• [AIM OF THE TASK] Could you find each line of the data below that contains the word "Kubernetes" and copy those lines?

• [DATA EXCERPTS]
────────────────

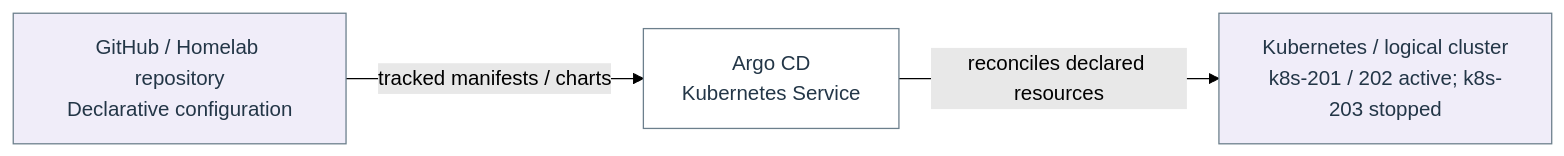
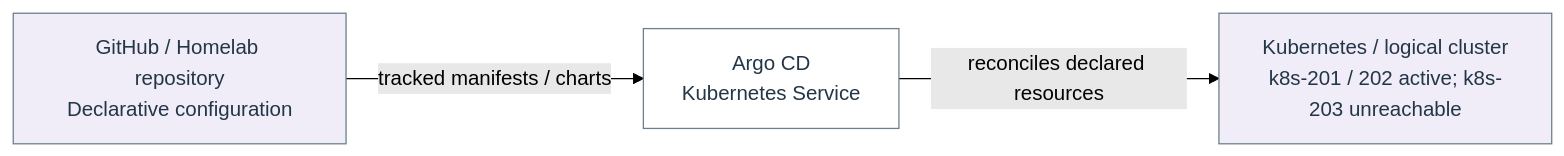
Before and after one commit to Harsh-2002/Homelab: diagram 15 of 22 in docs/architecture/homelab-mermaid.md, drawn with Mermaid (forest theme). The commit also changed other lines of this file and 67 other files, not shown here.

````diff
--- a/docs/architecture/homelab-mermaid.md
+++ b/docs/architecture/homelab-mermaid.md
@@ -505,12 +505,12 @@
 ```mermaid
 flowchart LR
   n_flow_17_0["GitHub / Homelab repository<br/>Declarative configuration"]
   n_flow_17_1["Argo CD<br/>Kubernetes Service"]
-  n_flow_17_2["Kubernetes / logical cluster<br/>k8s-201 / 202 active; k8s-203 stopped"]
+  n_flow_17_2["Kubernetes / logical cluster<br/>k8s-201 / 202 active; k8s-203 unreachable"]
   n_flow_17_0 -->|"tracked manifests / charts"| n_flow_17_1
   n_flow_17_1 -->|"reconciles declared resources"| n_flow_17_2
   classDef c_flow_17_0 fill:#f0edf9,stroke:#6c7f8c,color:#233647;
   class n_flow_17_0,n_flow_17_2 c_flow_17_0;
   classDef c_flow_17_1 fill:#ffffff,stroke:#6c7f8c,color:#233647;
   class n_flow_17_1 c_flow_17_1;
 ```
````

────────────────

• [RESPONSE BOX]
   n_flow_17_1["Argo CD<br/>Kubernetes Service"]
-  n_flow_17_2["Kubernetes / logical cluster<br/>k8s-201 / 202 active; k8s-203 stopped"]
+  n_flow_17_2["Kubernetes / logical cluster<br/>k8s-201 / 202 active; k8s-203 unreachable"]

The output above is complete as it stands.